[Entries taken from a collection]
=== Section Start ===
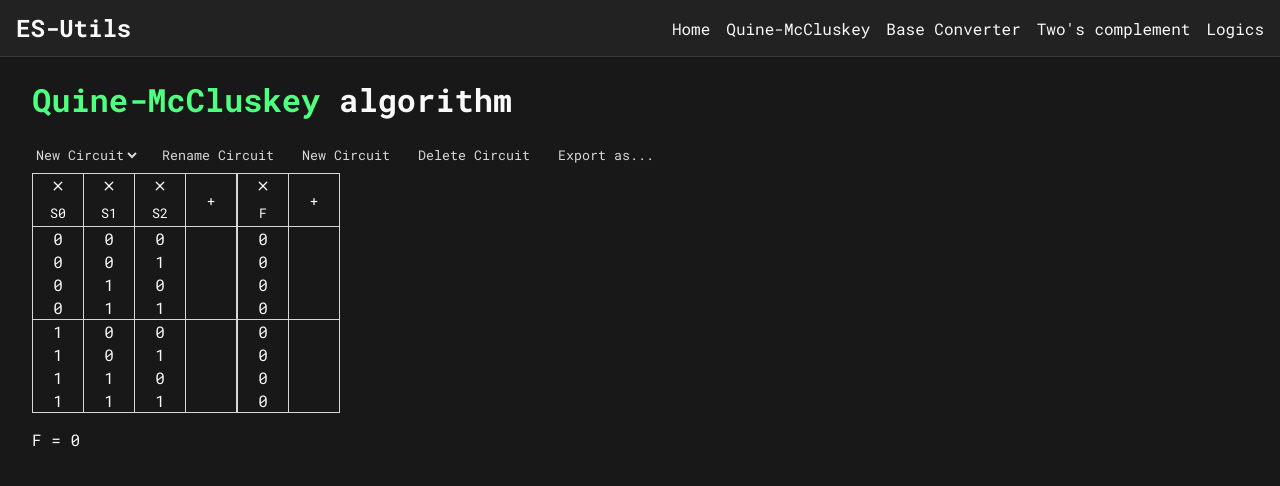
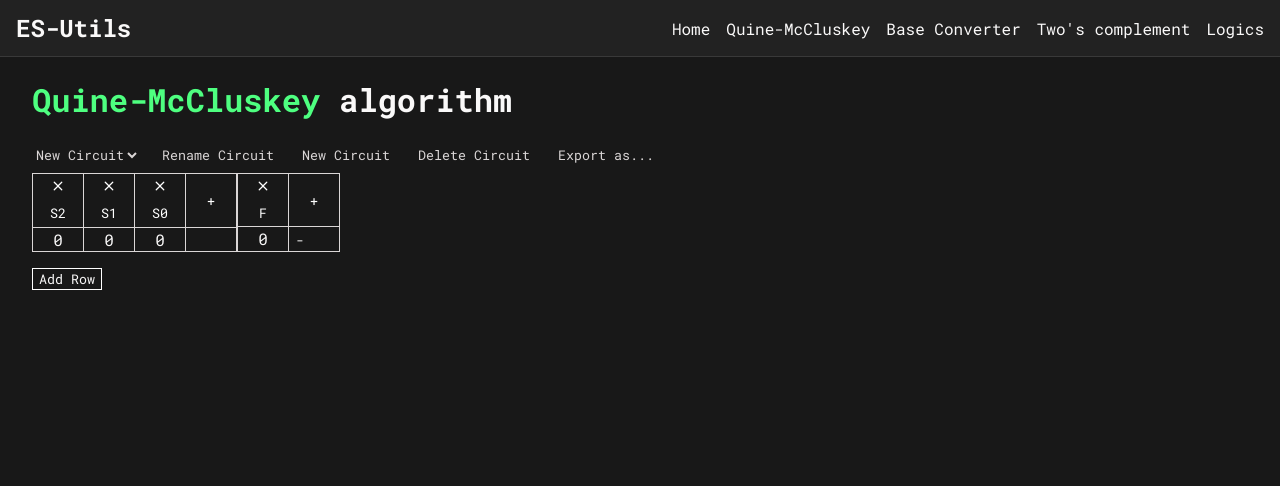
Before and after one commit to tensoid/es-utils, a Vue app: page /quine-mcclusky in a window 1280 px wide. Shown: the top 486 px of the page. Built offline with nearby package versions, Linux system fonts and the light colour scheme.

Commit message:
create branch

```diff
--- a/src/views/McCluskeyView.vue
+++ b/src/views/McCluskeyView.vue
@@ -10,15 +10,50 @@ let circuitSpec: Ref<CircuitSpec> = ref({
 });
 
 // Input Table
-const truthTableRows = computed(() =>
-  Math.pow(2, circuitSpec.value.inputs.length)
+const truthTableRows = computed(() => {
+    if (circuitSpec.value.inputs.length == 0) return 0;
+    return circuitSpec.value.inputs[0].columns.length;
+  }
 );
 
+function addTruthTableRow() {
+  circuitSpec.value.inputs.forEach(input => {
+    input.columns.push("0");
+  });
+
+  circuitSpec.value.outputs.forEach(output => {
+    output.columns.push("0");
+  });
+}
+
+function removeTruthTableRow(rowIndex: number) {
+  circuitSpec.value.inputs.forEach(input => {
+    input.columns.splice(rowIndex, 1);
+  });
+
+  circuitSpec.value.outputs.forEach(output => {
+    output.columns.splice(rowIndex, 1);
+  });
+}
+
+function fillAllRows() {
+  //TODO
+}
+
+function removeAllRows() {
+  circuitSpec.value.inputs.forEach(input => {
+    input.columns = [];
+  });
+
+  circuitSpec.value.outputs.forEach(output => {
+    output.columns = []
+  });
+}
+
 function addInput() {
-  circuitSpec.value.inputs.push("?");
-
-  circuitSpec.value.outputs.forEach((func) => {
-    func.outputs.push(...Array<OutputBit>(func.outputs.length).fill("0"));
+  circuitSpec.value.inputs.push({
+    name: "?",
+    columns: Array<Bit>(truthTableRows.value).fill("0")
   });
 
   saveCircuit();
@@ -29,25 +64,25 @@ function removeInput(index: number) {
   circuitSpec.value.inputs.splice(index, 1);
 
   circuitSpec.value.outputs.forEach((func) => {
-    func.outputs.splice(func.outputs.length / 2);
+    func.columns.splice(func.columns.length / 2);
   });
 
   saveCircuit();
 }
 
 // Output Table
-type OutputBit = "0" | "1" | "X";
+type Bit = "0" | "1" | "X";
 
-interface LogicFunction {
+interface BitColumn {
   name: string;
-  outputs: Array<OutputBit>;
+  columns: Array<Bit>;
 }
 
 // Output Table
 function addLogicFunction() {
   circuitSpec.value.outputs.push({
     name: "?",
-    outputs: Array<OutputBit>(truthTableRows.value).fill("0"),
+    columns: Array<Bit>(truthTableRows.value).fill("0"),
   });
 
   saveCircuit();
@@ -60,40 +95,48 @@ function removeLogicFunction(index: number) {
   saveCircuit();
 }
 
-function toggleBit(colIndex: number, rowIndex: number) {
-  let value = circuitSpec.value.outputs[colIndex].outputs[rowIndex - 1];
-  if (value == "0")
-    circuitSpec.value.outputs[colIndex].outputs[rowIndex - 1] = "1";
-  else if (value == "1")
-    circuitSpec.value.outputs[colIndex].outputs[rowIndex - 1] = "X";
-  else circuitSpec.value.outputs[colIndex].outputs[rowIndex - 1] = "0";
+function toggleBit(colIndex: number, rowIndex: number, isInputBit: boolean) {
+
+  let value = isInputBit
+    ? circuitSpec.value.inputs[colIndex].columns[rowIndex - 1]
+    : circuitSpec.value.outputs[colIndex].columns[rowIndex - 1];
+
+  let newValue = value == "0" ? "1" : (value == "1" ? "X" : "0");
+
+  if (isInputBit) {
+    circuitSpec.value.inputs[colIndex].columns[rowIndex - 1] = newValue as Bit;
+  } else {
+    circuitSpec.value.outputs[colIndex].columns[rowIndex - 1] = newValue as Bit;
+  }
 
   saveCircuit();
 }
 
 // Results
 const minimizedFunctions = computed(() => {
-  return circuitSpec.value.outputs.map((func) => {
-    const minterms = new Set(
-      func.outputs.reduce(
-        (terms, bit, index) => (bit == "1" ? [...terms, index] : terms),
-        [] as Array<number>
-      )
-    );
-    const dontCares = new Set(
-      func.outputs.reduce(
-        (terms, bit, index) => (bit == "X" ? [...terms, index] : terms),
-        [] as Array<number>
-      )
-    );
-    return computeMcClusky(circuitSpec.value.inputs, minterms, dontCares);
-  });
+  // return circuitSpec.value.outputs.map((func) => {
+  //   const minterms = new Set(
+  //     func.outputs.reduce(
+  //       (terms, bit, index) => (bit == "1" ? [...terms, index] : terms),
+  //       [] as Array<number>
+  //     )
+  //   );
+  //   const dontCares = new Set(
+  //     func.outputs.reduce(
+  //       (terms, bit, index) => (bit == "X" ? [...terms, index] : terms),
+  //       [] as Array<number>
+  //     )
+  //   );
+  //   return computeMcClusky(circuitSpec.value.inputs, minterms, dontCares);
+  // });
+
+  []
 });
 
 // Save / Load
 interface CircuitSpec {
-  inputs: Array<string>;
-  outputs: Array<LogicFunction>;
+  inputs: Array<BitColumn>;
+  outputs: Array<BitColumn>;
   name: string;
   id: string
 }
@@ -182,11 +225,24 @@ function newCircuit() {
   circuitSpec.value = {
     id: crypto.randomUUID(),
     name: "New Circuit",
-    inputs: ["S0", "S1", "S2"],
+    inputs: [
+      {
+        name: "S2",
+        columns: new Array<Bit>("0"),
+      },
+      {
+        name: "S1",
+        columns: new Array<Bit>("0"),
+      },
+      {
+        name: "S0",
+        columns: new Array<Bit>("0"),
+      },
+    ],
     outputs: [
       {
         name: "F",
-        outputs: Array<OutputBit>(8).fill("0"),
+        columns: new Array<Bit>("0"),
       },
     ],
   };
@@ -242,7 +298,7 @@ onMounted(() => {
                   <image href="@/assets/icons/cross.svg" />
                 </svg>
               </button>
-              <input @input="saveCircuit()" v-model="circuitSpec.inputs[index]" />
+              <input @input="saveCircuit()" v-model="circuitSpec.inputs[index].name" />
             </div>
           </th>
           <th>
@@ -250,8 +306,12 @@ onMounted(() => {
           </th>
         </tr>
         <tr v-for="rowIndex in truthTableRows">
-          <td class="bit" v-for="colIndex in circuitSpec.inputs.length">
-            {{ ((rowIndex - 1) >> (circuitSpec.inputs.length - colIndex)) & 1 }}
+          <td
+            class="bit"
+            @click="toggleBit(colIndex, rowIndex, true)"
+            v-for="(input, colIndex) in circuitSpec.inputs"
+          >
+            {{ input.columns[rowIndex - 1] }}
           </td>
         </tr>
       </table>
@@ -275,14 +335,19 @@ onMounted(() => {
         <tr v-for="rowIndex in truthTableRows">
           <td
             class="bit"
-            @click="toggleBit(colIndex, rowIndex)"
+            @click="toggleBit(colIndex, rowIndex, false)"
             v-for="(func, colIndex) in circuitSpec.outputs"
           >
-            {{ func.outputs[rowIndex - 1] }}
+            {{ func.columns[rowIndex - 1] }}
+          </td>
+          <td>
+            <button @click="removeTruthTableRow(rowIndex - 1)" class="remove-row-button">-</button>
           </td>
         </tr>
       </table>
     </div>
+
+    <button class="add-row-button" @click="addTruthTableRow">Add Row</button>
 
     <p v-for="(func, index) in minimizedFunctions">
       {{ circuitSpec.outputs[index].name + " = " + func }}
@@ -350,6 +415,19 @@ onMounted(() => {
     }
   }
 }
+
+.add-row-button {
+  background-color: transparent;
+  border: 1px solid white;
+  margin-top: 1rem;
+  cursor: pointer;
+  transition: 0.3s;
+
+  &:hover {
+    background-color: rgba(255, 255, 255, 0.164);
+  }
+}
+
 .tables {
   display: flex;
   flex-direction: row;
@@ -373,6 +451,7 @@ onMounted(() => {
         &:hover {
           background-color: rgba(255, 255, 255, 0.164);
         }
+
       }
 
       .table-head {
@@ -418,9 +497,23 @@ onMounted(() => {
       border-left: 1px solid var(--color-table-border);
     }
 
+    .remove-row-button {
+        background-color: transparent;
+        color: white;
+        border: none;
+        cursor: pointer;
+
+        transition: 0.3s;
+
+        &:hover {
+          background-color: rgba(255, 255, 255, 0.164);
+        }
+      }
+
     .bit {
       text-align: center;
       user-select: none;
+      cursor: pointer;
     }
   }
 }
```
=== Section End ===
Report each line in the data that holds the word "computeMcClusky".

-    return computeMcClusky(circuitSpec.value.inputs, minterms, dontCares);
+  //   return computeMcClusky(circuitSpec.value.inputs, minterms, dontCares);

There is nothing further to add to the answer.